Woods Cross High School sophomore Alexa Davis didn't find the photos of decaying and mutilated bodies too gruesome.

"It wasn't gross," she said, adding she likes forensics.

Davis said she also attended the U.'s Engineering Day a few weeks ago.

"There's so many cool classes. The experience that they give is more than you can find in just a regular high school," she said. "I like it because I can explore all the different realms of science to see what I'm interested in before I go to college."

State officials place high emphasis on science, technology, engineering and math or STEM education, saying there will be thousands of jobs in those fields available in Utah when today's high school students graduate from college. The Utah Legislature put an additional $20 million into STEM education this year.

Joshua Martin, a junior at the Academy of Math Engineering and Science, already has a head start. He's concurrently enrolled at the U. taking computer classes and will graduate high school with an associate degree.

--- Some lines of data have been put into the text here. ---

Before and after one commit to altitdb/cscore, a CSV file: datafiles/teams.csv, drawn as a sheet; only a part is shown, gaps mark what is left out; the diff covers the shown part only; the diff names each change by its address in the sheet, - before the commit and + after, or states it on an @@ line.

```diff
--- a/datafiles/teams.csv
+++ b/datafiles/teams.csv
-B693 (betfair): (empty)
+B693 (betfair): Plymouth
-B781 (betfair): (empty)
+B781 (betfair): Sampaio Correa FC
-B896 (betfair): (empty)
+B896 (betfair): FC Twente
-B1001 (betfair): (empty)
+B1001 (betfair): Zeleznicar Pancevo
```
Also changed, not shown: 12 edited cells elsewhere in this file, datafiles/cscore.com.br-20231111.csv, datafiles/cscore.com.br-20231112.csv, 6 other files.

"I just enjoy science in almost all of its forms," he said, adding he's particularly interested in mechanical, material and aerospace engineering.

Martin said the daylong event allows students to dabble in many areas. "It's just kind of a cool way to open your eyes and learn a little more," he said.

Keynote speaker Kirk Ririe, CEO of BioFire Defense, told students to learn to lie to themselves about what they can accomplish or, in other words, think big. He told them do something that goes beyond what their professors teach them.

"Develop something new," he said, "and change the world."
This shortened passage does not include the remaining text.